■ ACTION ITEM ■
Where a record contains a picture, omit the picture and repeat the rest exactly.

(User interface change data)
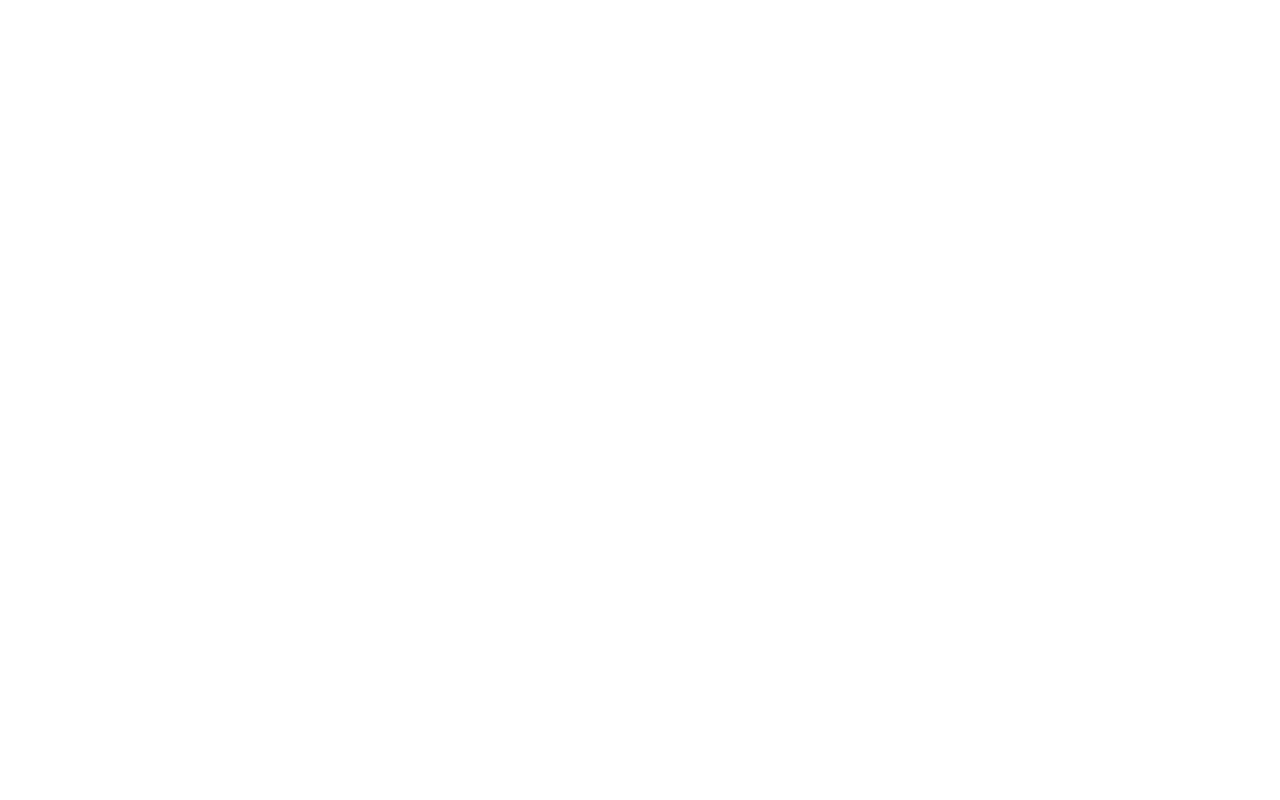
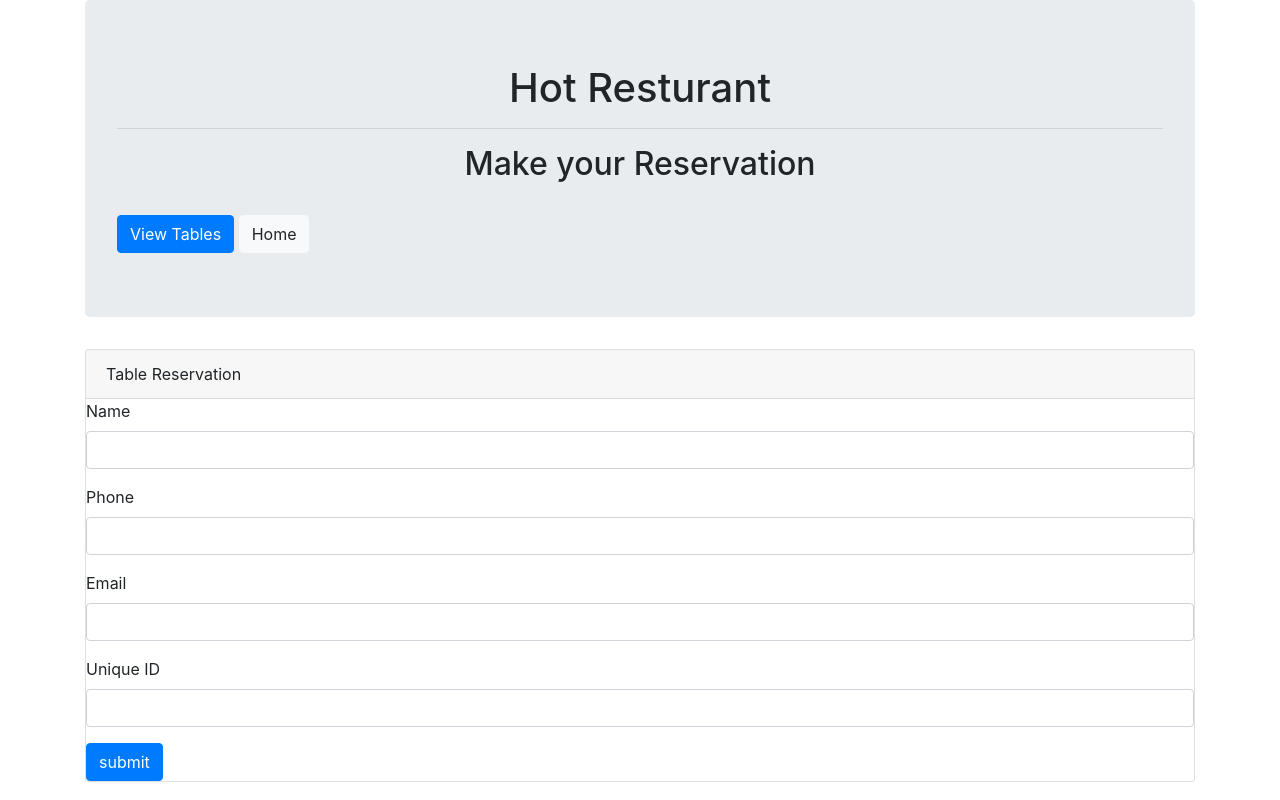
Before and after one commit to jessmaple/hotResturant, a plain HTML site: page make-reservation.html in a window 1280 px wide. Drawn offline with nearby package versions, Linux system fonts and the light colour scheme.

Commit message:
CSS Updates

```diff
--- a/assets/style.css
+++ b/assets/style.css
@@ -0,0 +1,4 @@
+/* Index */
+
+
+/* Tables */
--- a/make-reservation.html
+++ b/make-reservation.html
@@ -0,0 +1,57 @@
+<!DOCTYPE html>
+<html lang="en">
+<head>
+    <meta charset="UTF-8">
+    <meta name="viewport" content="width=device-width, initial-scale=1.0">
+    <title>hotResturant Waiting List</title>
+    <link
+    rel="stylesheet"
+    href="https://stackpath.bootstrapcdn.com/bootstrap/4.4.1/css/bootstrap.min.css"
+    integrity="sha384-Vkoo8x4CGsO3+Hhxv8T/Q5PaXtkKtu6ug5TOeNV6gBiFeWPGFN9MuhOf23Q9Ifjh"
+    crossorigin="anonymous"
+  />
+</head>
+<body>
+    <div class="container">
+        <div class="jumbotron">
+          <h1 class="text-center">Hot Resturant</h1>
+          <hr/>
+          <h2 class="text-center">
+            Make your Reservation
+          </h2>
+          <br>
+
+          <button type="button" class="btn btn-primary">View Tables</button>
+          <button type="button" class="btn btn-light">Home</button>
+        </div>
+
+        <div class="row">
+            <div class="col-lg-12">
+                <div class="card">
+                    <div class="card-header">
+                        Table Reservation
+                    </div>
+                    <div>
+                        <form role="form">
+                            <div class="form-group">
+                                <label for="reserve-name">Name</label>
+                                <input type="text" class="form-control" id="reserve-name">
+                            </div>
+                            <div class="form-group">
+                                <label for="reserve-phone">Phone</label>
+                                <input type="text" class="form-control" id="reserve-phone">
+                            </div>
+                            <div class="form-group">
+                                <label for="reserve-email">Email</label>
+                                <input type="text" class="form-control" id="reserve-email">
+                            </div>
+                            <div class="form-group">
+                                <label for="reserve-unique">Unique ID</label>
+                                <input type="text" class="form-control" id="reserve-unique">
+                            </div>
+                            <button type="submit" class="btn btn-primary submit">submit</button>
+                        </form>
+                    </div>
+                </div>
+            </div>
+        </div>
```
Also changed, not shown: tables.html (+1 -8 lines).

■ SOLUTION ■
Before and after one commit to jessmaple/hotResturant, a plain HTML site: page make-reservation.html in a window 1280 px wide. Drawn offline with nearby package versions, Linux system fonts and the light colour scheme.

Commit message:
CSS Updates

```diff
--- a/assets/style.css
+++ b/assets/style.css
@@ -0,0 +1,4 @@
+/* Index */
+
+
+/* Tables */
--- a/make-reservation.html
+++ b/make-reservation.html
@@ -0,0 +1,57 @@
+<!DOCTYPE html>
+<html lang="en">
+<head>
+    <meta charset="UTF-8">
+    <meta name="viewport" content="width=device-width, initial-scale=1.0">
+    <title>hotResturant Waiting List</title>
+    <link
+    rel="stylesheet"
+    href="https://stackpath.bootstrapcdn.com/bootstrap/4.4.1/css/bootstrap.min.css"
+    integrity="sha384-Vkoo8x4CGsO3+Hhxv8T/Q5PaXtkKtu6ug5TOeNV6gBiFeWPGFN9MuhOf23Q9Ifjh"
+    crossorigin="anonymous"
+  />
+</head>
+<body>
+    <div class="container">
+        <div class="jumbotron">
+          <h1 class="text-center">Hot Resturant</h1>
+          <hr/>
+          <h2 class="text-center">
+            Make your Reservation
+          </h2>
+          <br>
+
+          <button type="button" class="btn btn-primary">View Tables</button>
+          <button type="button" class="btn btn-light">Home</button>
+        </div>
+
+        <div class="row">
+            <div class="col-lg-12">
+                <div class="card">
+                    <div class="card-header">
+                        Table Reservation
+                    </div>
+                    <div>
+                        <form role="form">
+                            <div class="form-group">
+                                <label for="reserve-name">Name</label>
+                                <input type="text" class="form-control" id="reserve-name">
+                            </div>
+                            <div class="form-group">
+                                <label for="reserve-phone">Phone</label>
+                                <input type="text" class="form-control" id="reserve-phone">
+                            </div>
+                            <div class="form-group">
+                                <label for="reserve-email">Email</label>
+                                <input type="text" class="form-control" id="reserve-email">
+                            </div>
+                            <div class="form-group">
+                                <label for="reserve-unique">Unique ID</label>
+                                <input type="text" class="form-control" id="reserve-unique">
+                            </div>
+                            <button type="submit" class="btn btn-primary submit">submit</button>
+                        </form>
+                    </div>
+                </div>
+            </div>
+        </div>
```
Also changed, not shown: tables.html (+1 -8 lines).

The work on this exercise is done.